* **What the exercise asks**
Copy out every line below without alteration.

* **Provided records**
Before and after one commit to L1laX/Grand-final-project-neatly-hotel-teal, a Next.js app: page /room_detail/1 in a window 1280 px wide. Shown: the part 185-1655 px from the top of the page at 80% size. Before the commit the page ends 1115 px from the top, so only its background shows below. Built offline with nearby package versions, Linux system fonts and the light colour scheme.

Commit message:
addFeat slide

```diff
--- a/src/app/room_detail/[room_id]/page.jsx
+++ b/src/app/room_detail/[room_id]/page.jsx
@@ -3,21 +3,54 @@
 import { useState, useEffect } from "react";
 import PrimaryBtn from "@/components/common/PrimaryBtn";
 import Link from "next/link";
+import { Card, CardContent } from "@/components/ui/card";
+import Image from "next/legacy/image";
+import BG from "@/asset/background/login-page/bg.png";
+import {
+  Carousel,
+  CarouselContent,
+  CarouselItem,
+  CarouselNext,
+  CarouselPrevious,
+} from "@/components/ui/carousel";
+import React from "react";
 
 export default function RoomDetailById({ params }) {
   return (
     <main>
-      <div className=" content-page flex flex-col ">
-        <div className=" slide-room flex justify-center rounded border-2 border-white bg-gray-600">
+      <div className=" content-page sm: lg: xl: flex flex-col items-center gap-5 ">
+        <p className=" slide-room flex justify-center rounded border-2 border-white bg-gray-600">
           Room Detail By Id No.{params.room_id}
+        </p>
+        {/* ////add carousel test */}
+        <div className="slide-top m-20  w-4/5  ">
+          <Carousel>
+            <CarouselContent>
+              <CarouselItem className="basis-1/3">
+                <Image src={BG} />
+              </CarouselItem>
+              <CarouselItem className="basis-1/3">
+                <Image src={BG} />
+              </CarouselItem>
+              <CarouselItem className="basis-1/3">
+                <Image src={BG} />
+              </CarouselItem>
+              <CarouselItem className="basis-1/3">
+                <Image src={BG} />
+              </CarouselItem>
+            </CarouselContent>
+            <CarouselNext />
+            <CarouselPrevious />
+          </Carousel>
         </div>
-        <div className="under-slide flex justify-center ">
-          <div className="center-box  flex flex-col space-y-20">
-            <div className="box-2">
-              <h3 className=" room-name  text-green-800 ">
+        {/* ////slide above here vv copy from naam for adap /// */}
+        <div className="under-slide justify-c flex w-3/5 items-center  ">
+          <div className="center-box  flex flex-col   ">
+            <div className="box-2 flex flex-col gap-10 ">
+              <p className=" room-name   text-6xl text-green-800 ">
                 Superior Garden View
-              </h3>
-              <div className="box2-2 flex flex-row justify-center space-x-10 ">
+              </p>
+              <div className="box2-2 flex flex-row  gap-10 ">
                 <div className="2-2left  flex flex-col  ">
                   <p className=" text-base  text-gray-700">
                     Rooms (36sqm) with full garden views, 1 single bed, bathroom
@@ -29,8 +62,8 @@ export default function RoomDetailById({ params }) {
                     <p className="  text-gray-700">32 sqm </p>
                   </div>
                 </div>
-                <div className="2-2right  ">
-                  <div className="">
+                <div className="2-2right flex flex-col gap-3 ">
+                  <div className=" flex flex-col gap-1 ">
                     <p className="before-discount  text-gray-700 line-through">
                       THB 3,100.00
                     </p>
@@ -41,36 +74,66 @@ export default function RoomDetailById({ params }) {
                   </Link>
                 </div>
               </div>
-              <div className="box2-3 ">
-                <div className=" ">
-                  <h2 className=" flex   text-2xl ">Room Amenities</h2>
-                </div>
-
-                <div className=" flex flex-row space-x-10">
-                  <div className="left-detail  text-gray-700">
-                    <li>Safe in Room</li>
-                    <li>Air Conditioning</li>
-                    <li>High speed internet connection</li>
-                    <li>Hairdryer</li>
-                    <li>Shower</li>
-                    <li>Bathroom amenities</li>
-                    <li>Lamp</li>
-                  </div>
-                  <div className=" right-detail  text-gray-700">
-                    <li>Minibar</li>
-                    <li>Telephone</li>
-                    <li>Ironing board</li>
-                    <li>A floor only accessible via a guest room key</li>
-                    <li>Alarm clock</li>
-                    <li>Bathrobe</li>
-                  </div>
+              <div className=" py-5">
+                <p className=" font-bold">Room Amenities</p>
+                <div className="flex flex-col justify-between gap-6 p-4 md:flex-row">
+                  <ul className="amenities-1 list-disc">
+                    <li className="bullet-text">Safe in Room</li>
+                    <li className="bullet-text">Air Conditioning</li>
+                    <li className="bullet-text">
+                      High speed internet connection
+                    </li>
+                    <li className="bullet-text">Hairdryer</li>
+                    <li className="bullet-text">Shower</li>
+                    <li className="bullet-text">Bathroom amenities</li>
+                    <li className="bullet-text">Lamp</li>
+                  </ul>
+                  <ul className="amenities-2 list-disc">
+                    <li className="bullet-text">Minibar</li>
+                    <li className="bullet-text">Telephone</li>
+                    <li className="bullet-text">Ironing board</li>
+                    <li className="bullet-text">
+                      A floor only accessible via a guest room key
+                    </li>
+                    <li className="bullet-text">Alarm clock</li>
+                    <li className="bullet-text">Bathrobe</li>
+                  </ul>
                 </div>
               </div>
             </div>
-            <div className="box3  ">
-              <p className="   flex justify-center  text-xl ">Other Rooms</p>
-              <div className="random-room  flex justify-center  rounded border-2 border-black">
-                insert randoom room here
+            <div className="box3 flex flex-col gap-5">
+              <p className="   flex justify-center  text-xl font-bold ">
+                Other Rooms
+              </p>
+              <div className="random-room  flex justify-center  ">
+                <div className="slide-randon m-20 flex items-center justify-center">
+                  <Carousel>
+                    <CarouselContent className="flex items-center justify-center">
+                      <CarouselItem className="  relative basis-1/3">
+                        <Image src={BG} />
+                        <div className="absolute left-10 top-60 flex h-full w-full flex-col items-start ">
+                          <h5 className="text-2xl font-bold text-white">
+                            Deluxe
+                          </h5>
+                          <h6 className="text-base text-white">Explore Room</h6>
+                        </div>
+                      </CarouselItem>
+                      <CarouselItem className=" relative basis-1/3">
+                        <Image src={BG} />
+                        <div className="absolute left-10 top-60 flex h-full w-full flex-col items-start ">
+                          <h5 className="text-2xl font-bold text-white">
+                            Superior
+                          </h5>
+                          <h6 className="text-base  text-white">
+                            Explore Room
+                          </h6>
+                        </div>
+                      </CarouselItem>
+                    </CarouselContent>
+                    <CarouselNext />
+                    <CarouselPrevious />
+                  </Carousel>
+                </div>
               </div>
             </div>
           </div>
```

* **Response below**
Before and after one commit to L1laX/Grand-final-project-neatly-hotel-teal, a Next.js app: page /room_detail/1 in a window 1280 px wide. Shown: the part 185-1655 px from the top of the page at 80% size. Before the commit the page ends 1115 px from the top, so only its background shows below. Built offline with nearby package versions, Linux system fonts and the light colour scheme.

Commit message:
addFeat slide

```diff
--- a/src/app/room_detail/[room_id]/page.jsx
+++ b/src/app/room_detail/[room_id]/page.jsx
@@ -3,21 +3,54 @@
 import { useState, useEffect } from "react";
 import PrimaryBtn from "@/components/common/PrimaryBtn";
 import Link from "next/link";
+import { Card, CardContent } from "@/components/ui/card";
+import Image from "next/legacy/image";
+import BG from "@/asset/background/login-page/bg.png";
+import {
+  Carousel,
+  CarouselContent,
+  CarouselItem,
+  CarouselNext,
+  CarouselPrevious,
+} from "@/components/ui/carousel";
+import React from "react";
 
 export default function RoomDetailById({ params }) {
   return (
     <main>
-      <div className=" content-page flex flex-col ">
-        <div className=" slide-room flex justify-center rounded border-2 border-white bg-gray-600">
+      <div className=" content-page sm: lg: xl: flex flex-col items-center gap-5 ">
+        <p className=" slide-room flex justify-center rounded border-2 border-white bg-gray-600">
           Room Detail By Id No.{params.room_id}
+        </p>
+        {/* ////add carousel test */}
+        <div className="slide-top m-20  w-4/5  ">
+          <Carousel>
+            <CarouselContent>
+              <CarouselItem className="basis-1/3">
+                <Image src={BG} />
+              </CarouselItem>
+              <CarouselItem className="basis-1/3">
+                <Image src={BG} />
+              </CarouselItem>
+              <CarouselItem className="basis-1/3">
+                <Image src={BG} />
+              </CarouselItem>
+              <CarouselItem className="basis-1/3">
+                <Image src={BG} />
+              </CarouselItem>
+            </CarouselContent>
+            <CarouselNext />
+            <CarouselPrevious />
+          </Carousel>
         </div>
-        <div className="under-slide flex justify-center ">
-          <div className="center-box  flex flex-col space-y-20">
-            <div className="box-2">
-              <h3 className=" room-name  text-green-800 ">
+        {/* ////slide above here vv copy from naam for adap /// */}
+        <div className="under-slide justify-c flex w-3/5 items-center  ">
+          <div className="center-box  flex flex-col   ">
+            <div className="box-2 flex flex-col gap-10 ">
+              <p className=" room-name   text-6xl text-green-800 ">
                 Superior Garden View
-              </h3>
-              <div className="box2-2 flex flex-row justify-center space-x-10 ">
+              </p>
+              <div className="box2-2 flex flex-row  gap-10 ">
                 <div className="2-2left  flex flex-col  ">
                   <p className=" text-base  text-gray-700">
                     Rooms (36sqm) with full garden views, 1 single bed, bathroom
@@ -29,8 +62,8 @@ export default function RoomDetailById({ params }) {
                     <p className="  text-gray-700">32 sqm </p>
                   </div>
                 </div>
-                <div className="2-2right  ">
-                  <div className="">
+                <div className="2-2right flex flex-col gap-3 ">
+                  <div className=" flex flex-col gap-1 ">
                     <p className="before-discount  text-gray-700 line-through">
                       THB 3,100.00
                     </p>
@@ -41,36 +74,66 @@ export default function RoomDetailById({ params }) {
                   </Link>
                 </div>
               </div>
-              <div className="box2-3 ">
-                <div className=" ">
-                  <h2 className=" flex   text-2xl ">Room Amenities</h2>
-                </div>
-
-                <div className=" flex flex-row space-x-10">
-                  <div className="left-detail  text-gray-700">
-                    <li>Safe in Room</li>
-                    <li>Air Conditioning</li>
-                    <li>High speed internet connection</li>
-                    <li>Hairdryer</li>
-                    <li>Shower</li>
-                    <li>Bathroom amenities</li>
-                    <li>Lamp</li>
-                  </div>
-                  <div className=" right-detail  text-gray-700">
-                    <li>Minibar</li>
-                    <li>Telephone</li>
-                    <li>Ironing board</li>
-                    <li>A floor only accessible via a guest room key</li>
-                    <li>Alarm clock</li>
-                    <li>Bathrobe</li>
-                  </div>
+              <div className=" py-5">
+                <p className=" font-bold">Room Amenities</p>
+                <div className="flex flex-col justify-between gap-6 p-4 md:flex-row">
+                  <ul className="amenities-1 list-disc">
+                    <li className="bullet-text">Safe in Room</li>
+                    <li className="bullet-text">Air Conditioning</li>
+                    <li className="bullet-text">
+                      High speed internet connection
+                    </li>
+                    <li className="bullet-text">Hairdryer</li>
+                    <li className="bullet-text">Shower</li>
+                    <li className="bullet-text">Bathroom amenities</li>
+                    <li className="bullet-text">Lamp</li>
+                  </ul>
+                  <ul className="amenities-2 list-disc">
+                    <li className="bullet-text">Minibar</li>
+                    <li className="bullet-text">Telephone</li>
+                    <li className="bullet-text">Ironing board</li>
+                    <li className="bullet-text">
+                      A floor only accessible via a guest room key
+                    </li>
+                    <li className="bullet-text">Alarm clock</li>
+                    <li className="bullet-text">Bathrobe</li>
+                  </ul>
                 </div>
               </div>
             </div>
-            <div className="box3  ">
-              <p className="   flex justify-center  text-xl ">Other Rooms</p>
-              <div className="random-room  flex justify-center  rounded border-2 border-black">
-                insert randoom room here
+            <div className="box3 flex flex-col gap-5">
+              <p className="   flex justify-center  text-xl font-bold ">
+                Other Rooms
+              </p>
+              <div className="random-room  flex justify-center  ">
+                <div className="slide-randon m-20 flex items-center justify-center">
+                  <Carousel>
+                    <CarouselContent className="flex items-center justify-center">
+                      <CarouselItem className="  relative basis-1/3">
+                        <Image src={BG} />
+                        <div className="absolute left-10 top-60 flex h-full w-full flex-col items-start ">
+                          <h5 className="text-2xl font-bold text-white">
+                            Deluxe
+                          </h5>
+                          <h6 className="text-base text-white">Explore Room</h6>
+                        </div>
+                      </CarouselItem>
+                      <CarouselItem className=" relative basis-1/3">
+                        <Image src={BG} />
+                        <div className="absolute left-10 top-60 flex h-full w-full flex-col items-start ">
+                          <h5 className="text-2xl font-bold text-white">
+                            Superior
+                          </h5>
+                          <h6 className="text-base  text-white">
+                            Explore Room
+                          </h6>
+                        </div>
+                      </CarouselItem>
+                    </CarouselContent>
+                    <CarouselNext />
+                    <CarouselPrevious />
+                  </Carousel>
+                </div>
               </div>
             </div>
           </div>
```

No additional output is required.